First Impressions



You’ve sent in your masterpiece and are expecting a contract in the return email. Instead, you receive a notice that your book has been declined. You stare at the monitor, wondering how this could happen. Didn’t the fool on the other end of the message read the book you’ve labored over for half your lifetime?

Your first instinct is to write back to this idiot and demand to know if they read the whole book. Did they bother to understand the elegant prose? Did they notice how well you blended several different time periods with multiple characters? Where is their head at?

Instantly, your fingers are flying across the keyboard. You’re composing a tart but eloquent email, in which you demand to know why they rejected your book. Aren’t you good enough for XYZ publisher? Are they so stupid that they think they can actually sell books without yours leading their sales?

Without bothering to proofread, you hit send and sit back, satisfied they’ll soon change their minds and send you a contract.

Reality check. You are not Snoopy typing out a sarcastic letter to a publisher. You are Joe Smith, unknown, unpublished author. And you have just made the worst mistake of your writing career.

First, close your inbox. You won’t get a response for a day or two, if then. You’ll be lucky if that response is restrained to let you know your manuscript was thoroughly vetted and it wasn’t right for what they produce.

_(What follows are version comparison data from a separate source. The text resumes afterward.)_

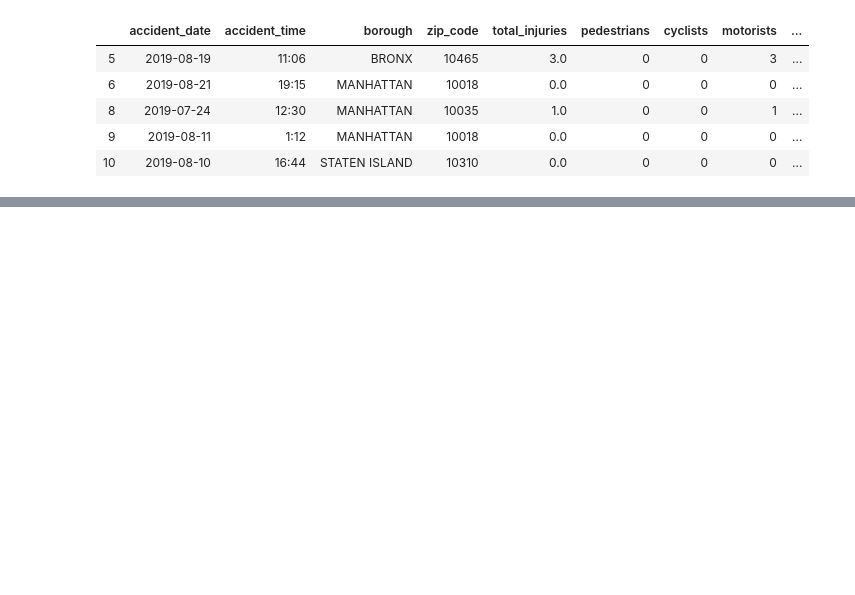
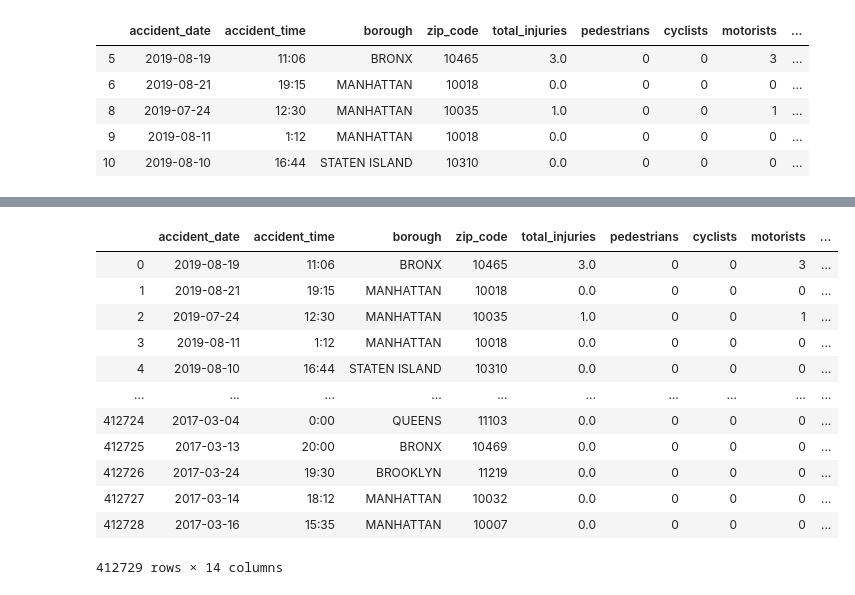
Before and after one commit to azbir3/Project_3_Visualization, a Jupyter notebook: project3data.ipynb, the cells around one changed output, grey strips where cells are left out. Cells and saved outputs as stored; diff of their text form; code cells hidden in the pictures; blank space fills up the shorter version.

```diff
--- a/project3data.ipynb
+++ b/project3data.ipynb
@@ -312,3 +269,12 @@ ValueError: ('The truth value of a Series is ambiguous. Use a.empty, a.bool(), a
+# %%
+df.loc[df['pedestrians']>=1,'injury_type']='Pedestrian'
+df.loc[df['cyclists']>=1,'injury_type']='Cyclist'
+df.loc[df['motorists']>=1,'injury_type']='Motorist'
+df.loc[df['total_injuries']==0,'injury_type']='No Injury'
+# %%
+df.loc[(df['pedestrians']>=1) & (df['motorists']>=1),'injury_type']='Mixed'
+df.loc[(df['pedestrians']>=1) & (df['cyclists']>=1),'injury_type']='Mixed'
+df.loc[(df['cyclists']>=1) & (df['motorists']>=1),'injury_type']='Mixed'
 # %%
 df.head()
 # %% [output]
@@ -318,3 +284,5 @@ df.head()
 | 8 | 2019-07-24 | 12:30 | MANHATTAN | 10035 | 1.0 | 0 | 0 | 1 | ... |
 | 9 | 2019-08-11 | 1:12 | MANHATTAN | 10018 | 0.0 | 0 | 0 | 0 | ... |
 | 10 | 2019-08-10 | 16:44 | STATEN ISLAND | 10310 | 0.0 | 0 | 0 | 0 | ... |
+# %%
+df['incident'] = 1
@@ -321,2 +298,4 @@ df.head()
+# %%
+df['year'] = df['accident_date'].dt.year
 # %%
 df.groupby(['borough','pedestrians']).count().reset_index()
@@ -341 +302,17 @@ df.groupby(['borough','pedestrians']).count().reset_index()
+# %%
+df.drop(['level_0', 'index'], axis=1)
+# %% [output]
+|  | accident_date | accident_time | borough | zip_code | total_injuries | pedestrians | cyclists | motorists | ... |
+| 0 | 2019-08-19 | 11:06 | BRONX | 10465 | 3.0 | 0 | 0 | 3 | ... |
+| 1 | 2019-08-21 | 19:15 | MANHATTAN | 10018 | 0.0 | 0 | 0 | 0 | ... |
+| 2 | 2019-07-24 | 12:30 | MANHATTAN | 10035 | 1.0 | 0 | 0 | 1 | ... |
+| 3 | 2019-08-11 | 1:12 | MANHATTAN | 10018 | 0.0 | 0 | 0 | 0 | ... |
+| 4 | 2019-08-10 | 16:44 | STATEN ISLAND | 10310 | 0.0 | 0 | 0 | 0 | ... |
+| ... | ... | ... | ... | ... | ... | ... | ... | ... | ... |
+| 412724 | 2017-03-04 | 0:00 | QUEENS | 11103 | 0.0 | 0 | 0 | 0 | ... |
+| 412725 | 2017-03-13 | 20:00 | BRONX | 10469 | 0.0 | 0 | 0 | 0 | ... |
+| 412726 | 2017-03-24 | 19:30 | BROOKLYN | 11219 | 0.0 | 0 | 0 | 0 | ... |
+| 412727 | 2017-03-14 | 18:12 | MANHATTAN | 10032 | 0.0 | 0 | 0 | 0 | ... |
+| 412728 | 2017-03-16 | 15:35 | MANHATTAN | 10007 | 0.0 | 0 | 0 | 0 | ... |
+412729 rows × 14 columns
 # %%
```
Also changed, not shown: parts of 18 cells of this notebook.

Second, strike that publisher off your list of potentials for the next time you submit. You will probably never have a chance with them again.

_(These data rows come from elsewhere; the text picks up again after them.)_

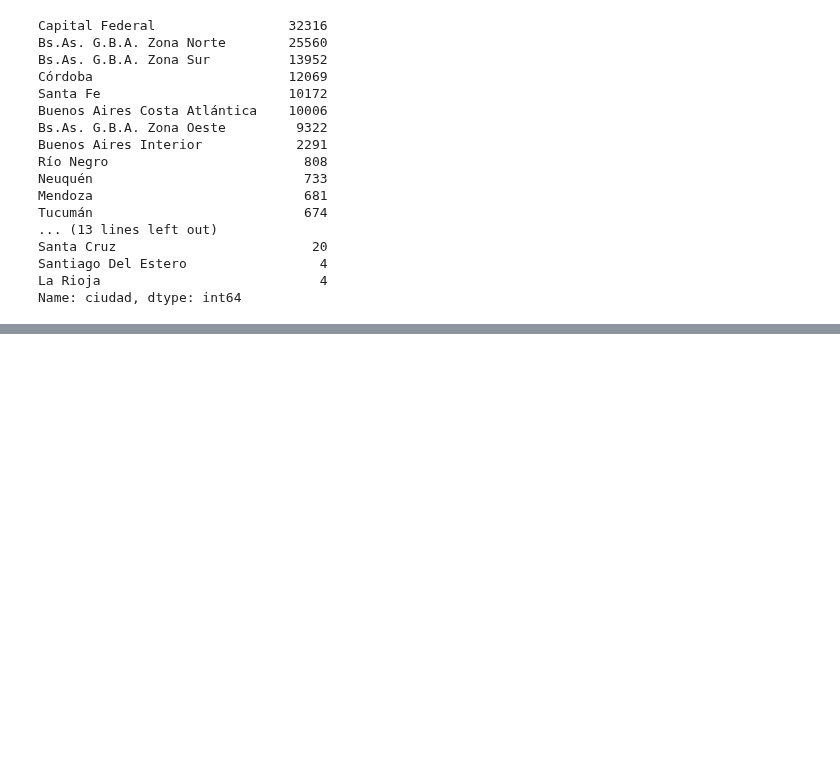
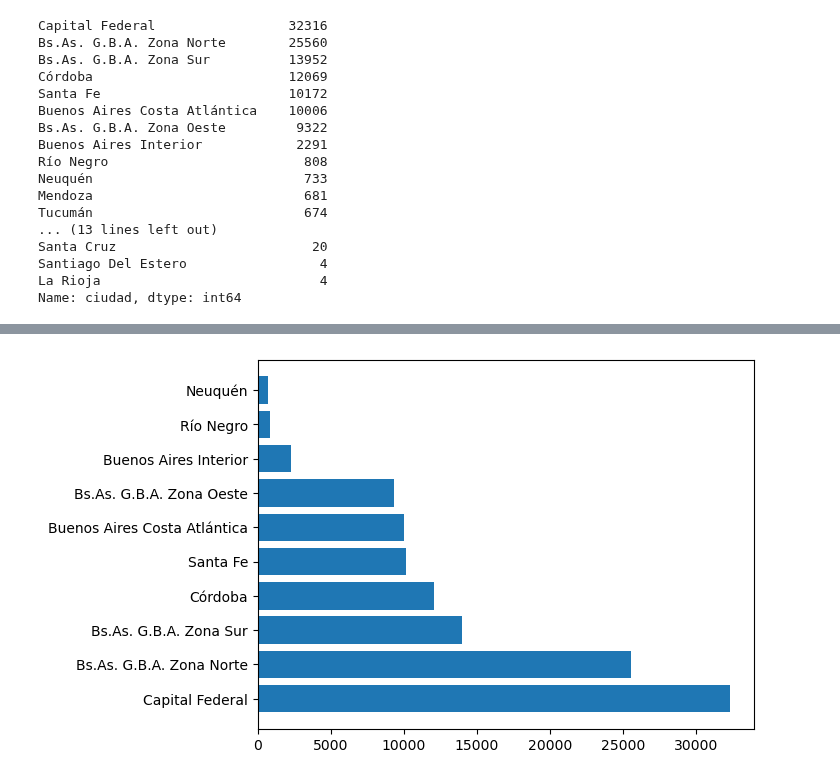
Before and after one commit to Facundo-Peloso/DH-TP-1---Grupo-10, a Jupyter notebook: Rodrigo-Borrador.ipynb, the cells around one changed output, grey strips where cells are left out. Cells and saved outputs as stored; diff of their text form; code cells hidden in the pictures; blank space fills up the shorter version.

```diff
--- a/Rodrigo-Borrador.ipynb
+++ b/Rodrigo-Borrador.ipynb
@@ -201,0 +183,6 @@ ax.hist(prueba, label='Porcentaje de Nulos por Columna', alpha = 0.4)
+# %%
+ubicacion_limpia_ciudad = pd.DataFrame(ubicacion_limpia['ciudad'].value_counts())
+
+ubicacion_limpia_ciudad_top10 = ubicacion_limpia_ciudad.head(10)
+
+ubicacion_limpia_ciudad_top10 # Buscamos el top 10 de ciudades con mas ocurrencias
@@ -201,0 +201,9 @@ ax.hist(prueba, label='Porcentaje de Nulos por Columna', alpha = 0.4)
+# %%
+total = ubicacion_limpia_ciudad_top10.sum(axis=1)
+
+plt.barh(total.index, total)
+plt.show()
+
+# Visualmente el top 10 de ciudades
+# %% [output]
+[figure, added]
```
Also changed, not shown: parts of 11 cells of this notebook.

Now, reread the rejection. Was advice offered? If there’s an invitation to resubmit, ignore it. It’s probably no longer in the offing.

What you should do at this point is take any advice offered and move on to the next publisher. Hold your hat in your hand. Lose the arrogance and remember this…

You only have one chance to make a good first impression.


Comments